July 3, 2023
Early this year, we published a blog post highlighting four states poised to enact impactful legislation related to early care and education. One of the four states we mentioned was Minnesota because the midterm elections resulted in Democrats holding a trifecta in state government for the first time since 2014.
This year’s legislative session in Minnesota has been hailed as transformational by many policymakers. Democratic Governor Tim Walz called it “the most successful legislative session, certainly in many of our lifetimes and maybe in Minnesota history.”
What was accomplished this session in terms of helping children and families? Nancy Jost, co-chair of the state’s Prenatal to Three (PN-3) Coalition and director of early childhood at West Central Initiative, summed it up this way: “I have been in the early childhood space for 50 years, and nothing has ever happened like this before. This is the most exciting legislative session in my 50 years of being involved in early childhood. We did so many things, not just for child care, but for children and families.”

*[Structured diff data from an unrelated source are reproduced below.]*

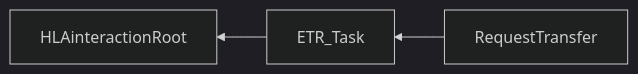
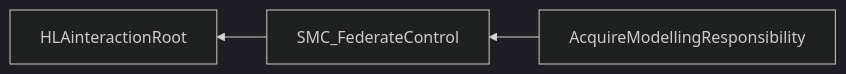
The fifth of 5 diagrams in NETN-TMR.md (AMSP-04/NETN-TMR), drawn with Mermaid (dark theme) before and after one commit. The commit also changed other lines of this file, not shown here.

````diff
--- a/NETN-TMR.md
+++ b/NETN-TMR.md
@@ -136,5 +143,5 @@
 ```mermaid
 graph RL
-ETR_Task-->HLAinteractionRoot
-RequestTransfer-->ETR_Task
+SMC_FederateControl-->HLAinteractionRoot
+AcquireModellingResponsibility-->SMC_FederateControl
 ```
````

Indeed, so much was recently accomplished on behalf of Minnesota’s young children that it’s difficult to know where to start describing the specific achievements. (For a great overview, check out this legislative summary from the PN-3 Coalition).

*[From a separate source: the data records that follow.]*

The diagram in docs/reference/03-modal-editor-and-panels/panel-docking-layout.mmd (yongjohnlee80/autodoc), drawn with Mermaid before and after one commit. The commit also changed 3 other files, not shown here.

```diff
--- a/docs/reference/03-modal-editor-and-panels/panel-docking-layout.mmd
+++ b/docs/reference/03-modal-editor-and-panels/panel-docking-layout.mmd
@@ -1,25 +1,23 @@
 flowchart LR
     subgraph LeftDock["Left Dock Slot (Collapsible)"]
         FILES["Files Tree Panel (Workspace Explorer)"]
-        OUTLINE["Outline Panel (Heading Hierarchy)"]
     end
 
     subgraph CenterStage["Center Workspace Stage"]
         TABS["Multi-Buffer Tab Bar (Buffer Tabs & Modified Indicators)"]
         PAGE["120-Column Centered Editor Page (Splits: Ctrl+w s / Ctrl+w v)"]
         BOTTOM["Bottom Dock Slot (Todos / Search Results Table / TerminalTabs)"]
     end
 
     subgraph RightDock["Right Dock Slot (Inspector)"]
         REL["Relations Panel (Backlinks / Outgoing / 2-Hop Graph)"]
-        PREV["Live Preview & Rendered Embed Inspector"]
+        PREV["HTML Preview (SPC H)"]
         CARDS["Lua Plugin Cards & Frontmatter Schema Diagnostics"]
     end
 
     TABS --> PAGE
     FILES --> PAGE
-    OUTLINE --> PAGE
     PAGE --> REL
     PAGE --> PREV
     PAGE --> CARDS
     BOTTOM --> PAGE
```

Perhaps the legislative achievement that has generated the most attention is the creation of a paid leave program, making Minnesota the first state in the Midwest to enact such a law. Starting in January 2026, nearly all employees in the state will be eligible to receive up to 12 weeks of paid medical leave as well as 12 weeks of paid family leave, with benefits capped at 100 percent of the state’s average weekly wage. This will allow workers with important caregiving or health needs, such as bonding with a new child, to take necessary time away from work without taking a major financial hit, a major win for families and young children. Minnesota now joins 11 other states that have enacted paid family and medical leave.
Lawmakers also took an important step towards reducing the persistent fragmentation that often exists in early care and education programs. Currently, early education funding and programming in the state is governed by two agencies: the Minnesota Department of Human Services and the Department of Education. Starting in July 2024, a new Department of Children, Youth and Families will go into effect in an effort to consolidate programs related to early learning and other programming related to child care, food assistance, youth opportunity, and child protection.

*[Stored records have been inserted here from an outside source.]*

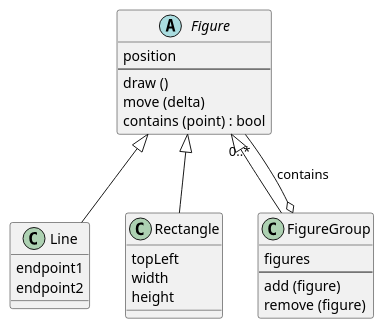
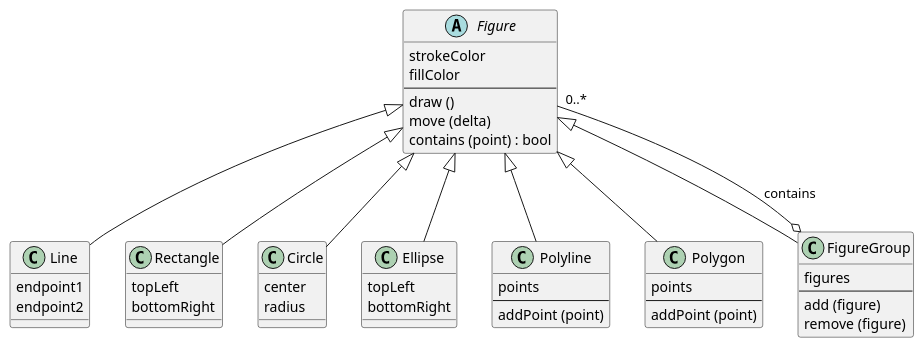
The first of 2 diagrams in docs/domain.md (cpcp-lab/sdd-figure-editor), drawn with PlantUML before and after one commit. The commit also changed 24 other files, not shown here.

````diff
--- a/docs/domain.md
+++ b/docs/domain.md
@@ -8,36 +8,62 @@
 ```plantuml
 @startuml domain-figures
 
 abstract class Figure {
-    position
+    strokeColor
+    fillColor
     --
     draw ()
     move (delta)
     contains (point) : bool
 }
 
 class Line {
     endpoint1
     endpoint2
 }
 
 class Rectangle {
     topLeft
-    width
-    height
+    bottomRight
+}
+
+class Circle {
+    center
+    radius
+}
+
+class Ellipse {
+    topLeft
+    bottomRight
+}
+
+class Polyline {
+    points
+    --
+    addPoint (point)
+}
+
+class Polygon {
+    points
+    --
+    addPoint (point)
 }
 
 class FigureGroup {
     figures
     --
     add (figure)
     remove (figure)
 }
 
 Figure <|-- Line
 Figure <|-- Rectangle
+Figure <|-- Circle
+Figure <|-- Ellipse
+Figure <|-- Polyline
+Figure <|-- Polygon
 Figure <|-- FigureGroup
 FigureGroup o-- "0..*" Figure : contains
 
 @enduml
 ```
````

According to Representative Dave Pinto, “Programs that serve children and families are currently fragmented across multiple agencies; consolidating them with a strategic focus will help kids, families, and communities to thrive.” In making this consolidation, Minnesota is joining other states, such as Colorado and New Mexico, that have recently made similar changes in an effort to better align and coordinate their efforts on behalf of young children.
Lawmakers also heavily invested in existing programs to serve more children. For example, the state is putting more than $300 million in new spending toward early childhood initiatives, including an additional $252 million over two years for early learning scholarships. The state’s early learning scholarships help pay for child care and early education for families with low incomes by providing parents with an annual scholarship worth up to $8,500 to use at the child care or early education program of the parent’s choosing. The state is also investing $5 million over two years to award grants for Grow Your Own early childhood educator programs that recruit and prepare community members to enter the teaching profession.
Other highlights of the session include passage of a child tax credit worth up to $1,750 per child for families with lower incomes that is expected to cut child poverty in the state by one-third. The temporary 2021 expansion of the federal Child Tax Credit has been widely hailed as leading to a historic reduction in child poverty across the country. Also, lawmakers took steps to raise the reimbursement rate for providers participating in the state’s Child Care Assistance Program to the 75th percentile of the most recent rate survey. This change means the state will no longer have some of the lowest provider reimbursement rates in the country and should enable providers to offer higher quality care and education.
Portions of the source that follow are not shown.